YOUR ASSIGNMENT: The entries shown below are to be printed in full, unaltered.
===== SUPPLIED INFORMATION =====
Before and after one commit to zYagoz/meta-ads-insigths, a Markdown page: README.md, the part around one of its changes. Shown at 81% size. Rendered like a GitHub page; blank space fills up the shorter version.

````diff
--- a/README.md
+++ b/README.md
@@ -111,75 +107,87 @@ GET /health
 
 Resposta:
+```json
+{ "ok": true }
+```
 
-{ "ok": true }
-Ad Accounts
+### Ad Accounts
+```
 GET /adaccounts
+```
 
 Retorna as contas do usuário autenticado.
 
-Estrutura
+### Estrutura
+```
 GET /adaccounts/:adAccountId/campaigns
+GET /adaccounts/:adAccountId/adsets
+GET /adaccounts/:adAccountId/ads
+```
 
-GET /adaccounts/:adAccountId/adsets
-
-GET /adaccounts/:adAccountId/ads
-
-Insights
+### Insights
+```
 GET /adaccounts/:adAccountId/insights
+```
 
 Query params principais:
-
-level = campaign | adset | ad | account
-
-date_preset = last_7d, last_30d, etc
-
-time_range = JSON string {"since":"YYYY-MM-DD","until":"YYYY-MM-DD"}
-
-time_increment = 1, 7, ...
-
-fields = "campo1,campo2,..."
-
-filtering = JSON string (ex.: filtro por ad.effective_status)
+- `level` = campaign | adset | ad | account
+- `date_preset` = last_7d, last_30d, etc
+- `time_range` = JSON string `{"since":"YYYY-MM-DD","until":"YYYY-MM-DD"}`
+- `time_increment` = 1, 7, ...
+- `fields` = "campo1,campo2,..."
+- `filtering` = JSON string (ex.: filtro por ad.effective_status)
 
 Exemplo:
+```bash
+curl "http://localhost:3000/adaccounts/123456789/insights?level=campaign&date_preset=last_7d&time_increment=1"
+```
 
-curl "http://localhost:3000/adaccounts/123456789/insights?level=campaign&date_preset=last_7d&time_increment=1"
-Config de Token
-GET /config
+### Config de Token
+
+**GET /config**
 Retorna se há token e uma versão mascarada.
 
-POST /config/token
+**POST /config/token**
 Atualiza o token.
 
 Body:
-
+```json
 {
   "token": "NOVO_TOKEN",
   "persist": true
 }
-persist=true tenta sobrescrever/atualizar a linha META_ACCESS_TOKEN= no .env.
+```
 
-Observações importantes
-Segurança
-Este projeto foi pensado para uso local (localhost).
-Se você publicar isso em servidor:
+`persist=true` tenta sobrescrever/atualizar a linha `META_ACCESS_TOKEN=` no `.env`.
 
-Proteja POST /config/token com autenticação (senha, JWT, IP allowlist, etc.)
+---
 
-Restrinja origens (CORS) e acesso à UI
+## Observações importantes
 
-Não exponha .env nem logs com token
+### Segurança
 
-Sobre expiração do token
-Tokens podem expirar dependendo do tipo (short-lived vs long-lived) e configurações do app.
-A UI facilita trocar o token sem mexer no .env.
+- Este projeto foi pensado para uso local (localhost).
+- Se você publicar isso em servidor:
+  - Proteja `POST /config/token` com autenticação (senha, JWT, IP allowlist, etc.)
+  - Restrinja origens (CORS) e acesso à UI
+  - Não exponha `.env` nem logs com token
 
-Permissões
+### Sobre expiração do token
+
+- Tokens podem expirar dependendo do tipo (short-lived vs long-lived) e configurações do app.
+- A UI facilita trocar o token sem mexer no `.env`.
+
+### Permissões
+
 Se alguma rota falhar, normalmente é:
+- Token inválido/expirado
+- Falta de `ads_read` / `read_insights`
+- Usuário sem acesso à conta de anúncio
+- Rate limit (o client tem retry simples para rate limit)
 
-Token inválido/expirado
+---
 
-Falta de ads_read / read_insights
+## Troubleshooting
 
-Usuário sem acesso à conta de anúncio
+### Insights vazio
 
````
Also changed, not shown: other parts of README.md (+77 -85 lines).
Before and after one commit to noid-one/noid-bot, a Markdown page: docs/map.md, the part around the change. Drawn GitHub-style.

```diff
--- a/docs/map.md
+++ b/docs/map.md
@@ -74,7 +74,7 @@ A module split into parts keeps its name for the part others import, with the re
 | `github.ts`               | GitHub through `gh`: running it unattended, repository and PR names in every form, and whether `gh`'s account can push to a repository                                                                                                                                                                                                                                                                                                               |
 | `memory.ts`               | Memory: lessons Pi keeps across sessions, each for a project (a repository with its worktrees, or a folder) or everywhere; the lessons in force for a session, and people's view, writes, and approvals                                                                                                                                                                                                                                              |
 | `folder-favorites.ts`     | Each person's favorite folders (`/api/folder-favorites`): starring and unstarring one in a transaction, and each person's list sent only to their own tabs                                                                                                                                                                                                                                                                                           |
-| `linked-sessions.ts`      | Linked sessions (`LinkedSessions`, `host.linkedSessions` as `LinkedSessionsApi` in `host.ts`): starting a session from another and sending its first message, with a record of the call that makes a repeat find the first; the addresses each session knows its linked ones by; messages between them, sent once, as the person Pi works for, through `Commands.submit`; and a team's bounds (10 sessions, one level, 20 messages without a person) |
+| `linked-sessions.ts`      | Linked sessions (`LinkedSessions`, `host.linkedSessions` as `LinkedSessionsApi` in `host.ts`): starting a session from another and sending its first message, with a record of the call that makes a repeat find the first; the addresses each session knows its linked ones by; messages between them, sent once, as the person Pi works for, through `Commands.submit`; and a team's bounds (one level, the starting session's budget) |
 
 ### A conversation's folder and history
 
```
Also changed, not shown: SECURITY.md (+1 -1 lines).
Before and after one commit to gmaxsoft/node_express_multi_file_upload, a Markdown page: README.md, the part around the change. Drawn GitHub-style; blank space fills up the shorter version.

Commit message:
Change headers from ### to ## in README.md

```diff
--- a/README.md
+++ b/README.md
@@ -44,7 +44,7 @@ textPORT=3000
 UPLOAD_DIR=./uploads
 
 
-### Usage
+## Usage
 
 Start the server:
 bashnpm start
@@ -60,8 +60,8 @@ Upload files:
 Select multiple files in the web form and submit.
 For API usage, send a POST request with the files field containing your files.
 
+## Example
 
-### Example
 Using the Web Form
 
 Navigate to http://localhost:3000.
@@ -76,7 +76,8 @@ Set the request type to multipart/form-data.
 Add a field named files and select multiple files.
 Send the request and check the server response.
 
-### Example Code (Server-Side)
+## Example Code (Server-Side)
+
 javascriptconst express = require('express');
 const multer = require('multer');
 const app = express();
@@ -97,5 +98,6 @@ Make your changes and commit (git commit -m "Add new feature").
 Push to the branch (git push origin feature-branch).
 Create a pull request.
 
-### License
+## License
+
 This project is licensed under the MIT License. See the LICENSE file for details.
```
=====
TASK RESULT:
Before and after one commit to zYagoz/meta-ads-insigths, a Markdown page: README.md, the part around one of its changes. Shown at 81% size. Rendered like a GitHub page; blank space fills up the shorter version.

````diff
--- a/README.md
+++ b/README.md
@@ -111,75 +107,87 @@ GET /health
 
 Resposta:
+```json
+{ "ok": true }
+```
 
-{ "ok": true }
-Ad Accounts
+### Ad Accounts
+```
 GET /adaccounts
+```
 
 Retorna as contas do usuário autenticado.
 
-Estrutura
+### Estrutura
+```
 GET /adaccounts/:adAccountId/campaigns
+GET /adaccounts/:adAccountId/adsets
+GET /adaccounts/:adAccountId/ads
+```
 
-GET /adaccounts/:adAccountId/adsets
-
-GET /adaccounts/:adAccountId/ads
-
-Insights
+### Insights
+```
 GET /adaccounts/:adAccountId/insights
+```
 
 Query params principais:
-
-level = campaign | adset | ad | account
-
-date_preset = last_7d, last_30d, etc
-
-time_range = JSON string {"since":"YYYY-MM-DD","until":"YYYY-MM-DD"}
-
-time_increment = 1, 7, ...
-
-fields = "campo1,campo2,..."
-
-filtering = JSON string (ex.: filtro por ad.effective_status)
+- `level` = campaign | adset | ad | account
+- `date_preset` = last_7d, last_30d, etc
+- `time_range` = JSON string `{"since":"YYYY-MM-DD","until":"YYYY-MM-DD"}`
+- `time_increment` = 1, 7, ...
+- `fields` = "campo1,campo2,..."
+- `filtering` = JSON string (ex.: filtro por ad.effective_status)
 
 Exemplo:
+```bash
+curl "http://localhost:3000/adaccounts/123456789/insights?level=campaign&date_preset=last_7d&time_increment=1"
+```
 
-curl "http://localhost:3000/adaccounts/123456789/insights?level=campaign&date_preset=last_7d&time_increment=1"
-Config de Token
-GET /config
+### Config de Token
+
+**GET /config**
 Retorna se há token e uma versão mascarada.
 
-POST /config/token
+**POST /config/token**
 Atualiza o token.
 
 Body:
-
+```json
 {
   "token": "NOVO_TOKEN",
   "persist": true
 }
-persist=true tenta sobrescrever/atualizar a linha META_ACCESS_TOKEN= no .env.
+```
 
-Observações importantes
-Segurança
-Este projeto foi pensado para uso local (localhost).
-Se você publicar isso em servidor:
+`persist=true` tenta sobrescrever/atualizar a linha `META_ACCESS_TOKEN=` no `.env`.
 
-Proteja POST /config/token com autenticação (senha, JWT, IP allowlist, etc.)
+---
 
-Restrinja origens (CORS) e acesso à UI
+## Observações importantes
 
-Não exponha .env nem logs com token
+### Segurança
 
-Sobre expiração do token
-Tokens podem expirar dependendo do tipo (short-lived vs long-lived) e configurações do app.
-A UI facilita trocar o token sem mexer no .env.
+- Este projeto foi pensado para uso local (localhost).
+- Se você publicar isso em servidor:
+  - Proteja `POST /config/token` com autenticação (senha, JWT, IP allowlist, etc.)
+  - Restrinja origens (CORS) e acesso à UI
+  - Não exponha `.env` nem logs com token
 
-Permissões
+### Sobre expiração do token
+
+- Tokens podem expirar dependendo do tipo (short-lived vs long-lived) e configurações do app.
+- A UI facilita trocar o token sem mexer no `.env`.
+
+### Permissões
+
 Se alguma rota falhar, normalmente é:
+- Token inválido/expirado
+- Falta de `ads_read` / `read_insights`
+- Usuário sem acesso à conta de anúncio
+- Rate limit (o client tem retry simples para rate limit)
 
-Token inválido/expirado
+---
 
-Falta de ads_read / read_insights
+## Troubleshooting
 
-Usuário sem acesso à conta de anúncio
+### Insights vazio
 
````
Also changed, not shown: other parts of README.md (+77 -85 lines).
Before and after one commit to noid-one/noid-bot, a Markdown page: docs/map.md, the part around the change. Drawn GitHub-style.

```diff
--- a/docs/map.md
+++ b/docs/map.md
@@ -74,7 +74,7 @@ A module split into parts keeps its name for the part others import, with the re
 | `github.ts`               | GitHub through `gh`: running it unattended, repository and PR names in every form, and whether `gh`'s account can push to a repository                                                                                                                                                                                                                                                                                                               |
 | `memory.ts`               | Memory: lessons Pi keeps across sessions, each for a project (a repository with its worktrees, or a folder) or everywhere; the lessons in force for a session, and people's view, writes, and approvals                                                                                                                                                                                                                                              |
 | `folder-favorites.ts`     | Each person's favorite folders (`/api/folder-favorites`): starring and unstarring one in a transaction, and each person's list sent only to their own tabs                                                                                                                                                                                                                                                                                           |
-| `linked-sessions.ts`      | Linked sessions (`LinkedSessions`, `host.linkedSessions` as `LinkedSessionsApi` in `host.ts`): starting a session from another and sending its first message, with a record of the call that makes a repeat find the first; the addresses each session knows its linked ones by; messages between them, sent once, as the person Pi works for, through `Commands.submit`; and a team's bounds (10 sessions, one level, 20 messages without a person) |
+| `linked-sessions.ts`      | Linked sessions (`LinkedSessions`, `host.linkedSessions` as `LinkedSessionsApi` in `host.ts`): starting a session from another and sending its first message, with a record of the call that makes a repeat find the first; the addresses each session knows its linked ones by; messages between them, sent once, as the person Pi works for, through `Commands.submit`; and a team's bounds (one level, the starting session's budget) |
 
 ### A conversation's folder and history
 
```
Also changed, not shown: SECURITY.md (+1 -1 lines).
Before and after one commit to gmaxsoft/node_express_multi_file_upload, a Markdown page: README.md, the part around the change. Drawn GitHub-style; blank space fills up the shorter version.

Commit message:
Change headers from ### to ## in README.md

```diff
--- a/README.md
+++ b/README.md
@@ -44,7 +44,7 @@ textPORT=3000
 UPLOAD_DIR=./uploads
 
 
-### Usage
+## Usage
 
 Start the server:
 bashnpm start
@@ -60,8 +60,8 @@ Upload files:
 Select multiple files in the web form and submit.
 For API usage, send a POST request with the files field containing your files.
 
+## Example
 
-### Example
 Using the Web Form
 
 Navigate to http://localhost:3000.
@@ -76,7 +76,8 @@ Set the request type to multipart/form-data.
 Add a field named files and select multiple files.
 Send the request and check the server response.
 
-### Example Code (Server-Side)
+## Example Code (Server-Side)
+
 javascriptconst express = require('express');
 const multer = require('multer');
 const app = express();
@@ -97,5 +98,6 @@ Make your changes and commit (git commit -m "Add new feature").
 Push to the branch (git push origin feature-branch).
 Create a pull request.
 
-### License
+## License
+
 This project is licensed under the MIT License. See the LICENSE file for details.
```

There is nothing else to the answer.